by mark gurman and mark bergen The Lenovo Group Ltd Mirage Solo VR headset with Google Daydream and Mirage Camera are displayed during the 2018 CES in Las Vegas. Bavor says several technological breakthroughs will be required to miniaturise the display and optics.

— Bloomberg Companies pushing new virtual reality headsets talked a good game at CES 2018 in Las Vegas last week. Facebook’s Oculus touted new features in its upcoming US$200 (RM791) Oculus Go, a device designed to do for VR what the iPhone did for the smartphone, Google and Lenovo showed off a jointly designed headset that will sell for the half the price of an iPhone, and HTC announced an updated Vive headset with beefier graphics.  Hugo Barra, who runs virtual reality products for Facebook, says “VR is just in its infancy.

We’re just seeing the market beginning to take off.”  The new gear is an improvement on what’s out there. It’s cheaper, lighter and less likely to require tethering to a smartphone or computer.
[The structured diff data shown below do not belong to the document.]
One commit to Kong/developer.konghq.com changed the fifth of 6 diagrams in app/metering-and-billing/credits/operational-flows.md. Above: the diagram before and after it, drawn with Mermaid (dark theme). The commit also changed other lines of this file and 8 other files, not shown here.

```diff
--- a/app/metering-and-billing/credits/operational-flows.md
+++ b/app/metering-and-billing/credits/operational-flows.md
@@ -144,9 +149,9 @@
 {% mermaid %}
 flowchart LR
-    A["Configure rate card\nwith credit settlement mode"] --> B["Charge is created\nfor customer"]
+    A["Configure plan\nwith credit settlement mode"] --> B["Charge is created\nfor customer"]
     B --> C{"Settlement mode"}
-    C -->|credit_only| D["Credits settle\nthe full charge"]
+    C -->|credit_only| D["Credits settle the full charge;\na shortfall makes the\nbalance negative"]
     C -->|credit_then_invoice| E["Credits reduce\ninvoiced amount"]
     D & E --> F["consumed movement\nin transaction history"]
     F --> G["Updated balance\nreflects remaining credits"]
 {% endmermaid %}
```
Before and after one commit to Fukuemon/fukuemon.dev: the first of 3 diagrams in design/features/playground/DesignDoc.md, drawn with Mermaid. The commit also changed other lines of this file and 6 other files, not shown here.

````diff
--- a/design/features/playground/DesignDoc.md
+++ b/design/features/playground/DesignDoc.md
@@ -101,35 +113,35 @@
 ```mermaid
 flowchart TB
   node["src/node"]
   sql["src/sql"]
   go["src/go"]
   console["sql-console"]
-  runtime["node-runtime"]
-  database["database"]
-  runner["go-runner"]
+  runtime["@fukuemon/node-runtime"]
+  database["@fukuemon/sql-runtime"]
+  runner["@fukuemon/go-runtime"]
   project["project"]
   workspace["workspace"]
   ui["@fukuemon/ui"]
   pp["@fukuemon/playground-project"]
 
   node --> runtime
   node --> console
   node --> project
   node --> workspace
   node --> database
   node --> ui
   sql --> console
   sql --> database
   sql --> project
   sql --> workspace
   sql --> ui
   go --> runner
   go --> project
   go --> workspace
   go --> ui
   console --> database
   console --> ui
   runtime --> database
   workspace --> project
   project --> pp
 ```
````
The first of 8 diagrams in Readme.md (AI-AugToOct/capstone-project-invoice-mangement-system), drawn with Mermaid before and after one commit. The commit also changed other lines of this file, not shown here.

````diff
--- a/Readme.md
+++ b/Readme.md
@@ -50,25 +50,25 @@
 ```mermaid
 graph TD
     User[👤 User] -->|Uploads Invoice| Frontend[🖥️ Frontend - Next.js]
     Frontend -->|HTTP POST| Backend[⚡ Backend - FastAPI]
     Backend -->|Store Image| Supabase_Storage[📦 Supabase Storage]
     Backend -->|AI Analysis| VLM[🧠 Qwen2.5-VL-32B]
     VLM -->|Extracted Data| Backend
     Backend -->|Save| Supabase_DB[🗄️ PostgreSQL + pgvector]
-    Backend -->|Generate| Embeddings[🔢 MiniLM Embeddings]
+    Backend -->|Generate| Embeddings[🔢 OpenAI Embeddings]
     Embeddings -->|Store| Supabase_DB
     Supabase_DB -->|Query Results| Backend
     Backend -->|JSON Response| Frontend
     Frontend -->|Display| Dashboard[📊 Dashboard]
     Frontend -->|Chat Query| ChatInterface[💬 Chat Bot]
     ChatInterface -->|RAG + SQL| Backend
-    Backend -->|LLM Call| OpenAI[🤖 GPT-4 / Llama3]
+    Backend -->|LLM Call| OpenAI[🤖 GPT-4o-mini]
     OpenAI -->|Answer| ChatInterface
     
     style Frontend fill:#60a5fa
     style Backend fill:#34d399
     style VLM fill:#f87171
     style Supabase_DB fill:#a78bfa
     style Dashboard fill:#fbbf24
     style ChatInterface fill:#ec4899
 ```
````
That could help popularize VR technology.  It also gives companies something to sell while they figure out augmented reality, widely believed to have more mass-market appeal than virtual reality. VR isolates users while AR lays digital information over the real world, offering countless potential consumer and commercial applications-streaming basketball stats to fans during games, say, or sending instructions to mechanics repairing complicated equipment.

Companies are racing to be the first to get lightweight augmented reality glasses into consumers’ hands. Amazon, which pioneered the smart speaker, hasn’t said much publicly about AR or VR. Read more from…

thumbnail courtesy of